The emerging business model of the 21st century is not, in fact, “multinational”. This new kind of organisation – at IBM we call it “the globally integrated enterprise” – is very different in its structure and operations. Many parties to the globalisation debate mistakenly project the twentieth-century multinational on to 21st century global reality. This happens as often among free-market advocates as among those opposed to globalisation.
Tom Barnett’s take on the same letter to the Times
Met a fascinating thinker a while back who noted that it took building architecture quite some time to adjust to the new capabilities forged by the advances in internal skeleton design that kicked off the era of skyscrapers. For centuries (thousands of years, really), architecture was limited by the reality of stacking blocks on top of one another, buttressing here and there, adding the arch, but overall, pretty limited, so buildings all looked basically the same.
Then came the capacity for internal skeletons made of metal, and yet, quite a few years pass before any new movement arises in architecture to account for this new capacity. Buildings were being built in largely the same way, just taller.

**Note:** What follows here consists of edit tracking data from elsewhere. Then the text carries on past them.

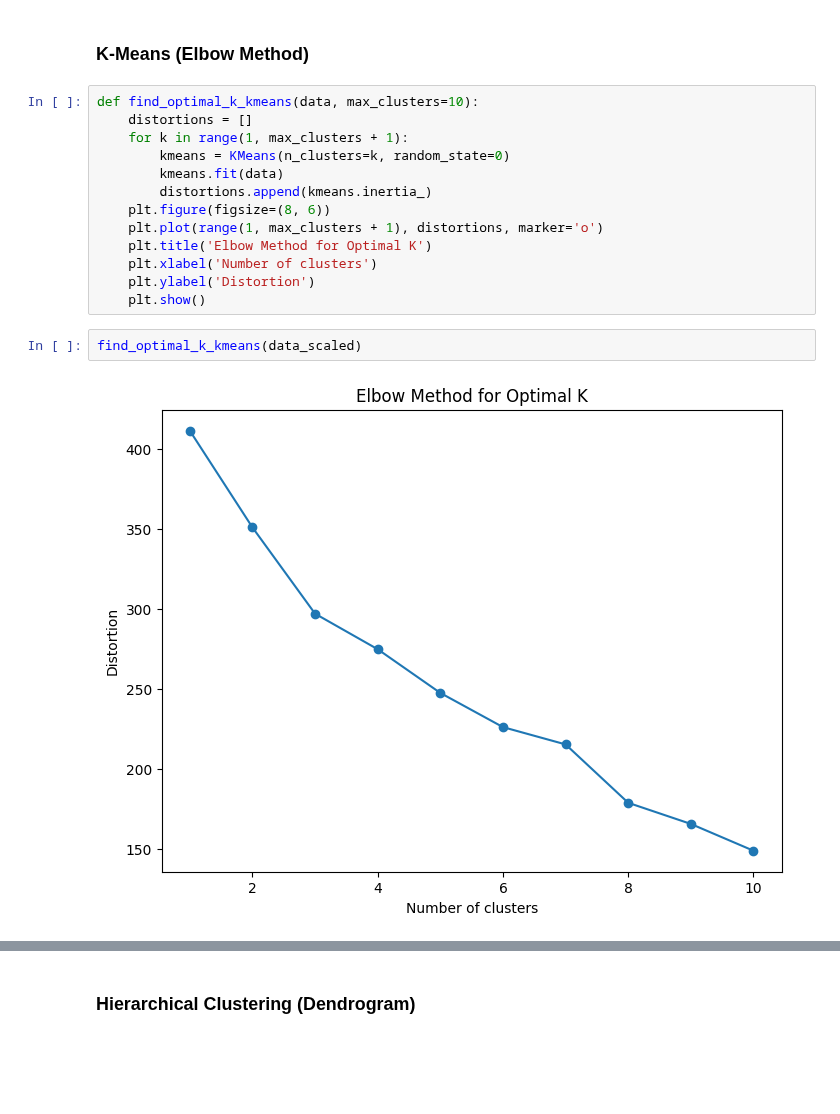
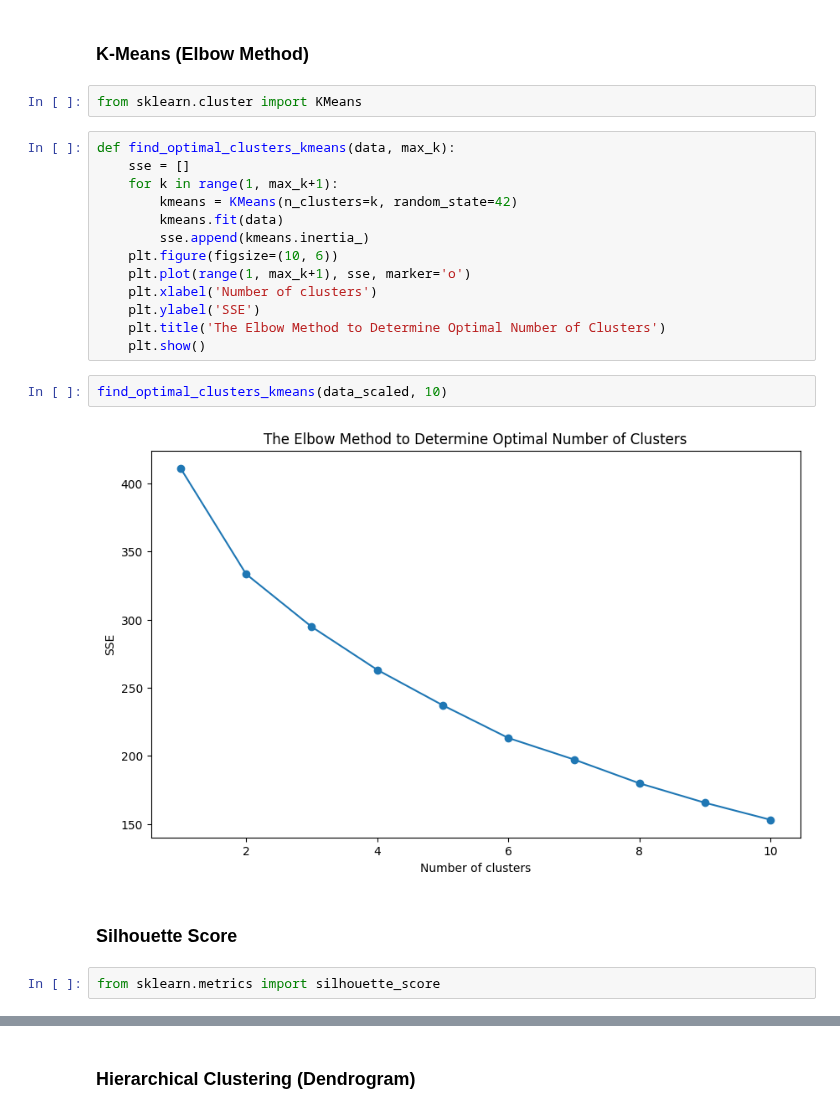
Before and after one commit to Viet281101/ITLMAU, a Jupyter notebook: Semestre_6_L3/IA_et_apprentissage/Projet/test.ipynb, the cells around one changed output, grey strips where cells are left out. Cells and saved outputs as stored; diff of their text form; blank space fills up the shorter version.

```diff
--- a/Semestre_6_L3/IA_et_apprentissage/Projet/test.ipynb
+++ b/Semestre_6_L3/IA_et_apprentissage/Projet/test.ipynb
@@ -206,20 +206,26 @@ evaluation_results
 ## Etudier le nombre de clusters idémal
 # %% [markdown]
 ### K-Means (Elbow Method)
+# %%
+from sklearn.cluster import KMeans
 # %%
-def find_optimal_k_kmeans(data, max_clusters=10):
-	distortions = []
-	for k in range(1, max_clusters + 1):
-		kmeans = KMeans(n_clusters=k, random_state=0)
+def find_optimal_clusters_kmeans(data, max_k):
+	sse = []
+	for k in range(1, max_k+1):
+		kmeans = KMeans(n_clusters=k, random_state=42)
 		kmeans.fit(data)
-		distortions.append(kmeans.inertia_)
-	plt.figure(figsize=(8, 6))
-	plt.plot(range(1, max_clusters + 1), distortions, marker='o')
-	plt.title('Elbow Method for Optimal K')
+		sse.append(kmeans.inertia_)
+	plt.figure(figsize=(10, 6))
+	plt.plot(range(1, max_k+1), sse, marker='o')
 	plt.xlabel('Number of clusters')
-	plt.ylabel('Distortion')
+	plt.ylabel('SSE')
+	plt.title('The Elbow Method to Determine Optimal Number of Clusters')
 	plt.show()
-# %%
-find_optimal_k_kmeans(data_scaled)
-# %% [output]
-[figure, removed]
+# %%
+find_optimal_clusters_kmeans(data_scaled, 10)
+# %% [output]
+[figure, added]
+# %% [markdown]
+### Silhouette Score
+# %%
+from sklearn.metrics import silhouette_score
```
Also changed, not shown: parts of 7 cells of this notebook, 1 other file.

But eventually, architects break that mold and new buildings arise with the new building forms. But naturally, there was a lag, or a lack of imagination that had to be overcome.
This guy’s point was that the same was true for the rise of information technology: we had all this new capacity but kept using it in all the same old corporate structures. This was basically Art Cebrowski’s point about the military: “you’re still thinking largely in terms of platforms instead of the possible net.”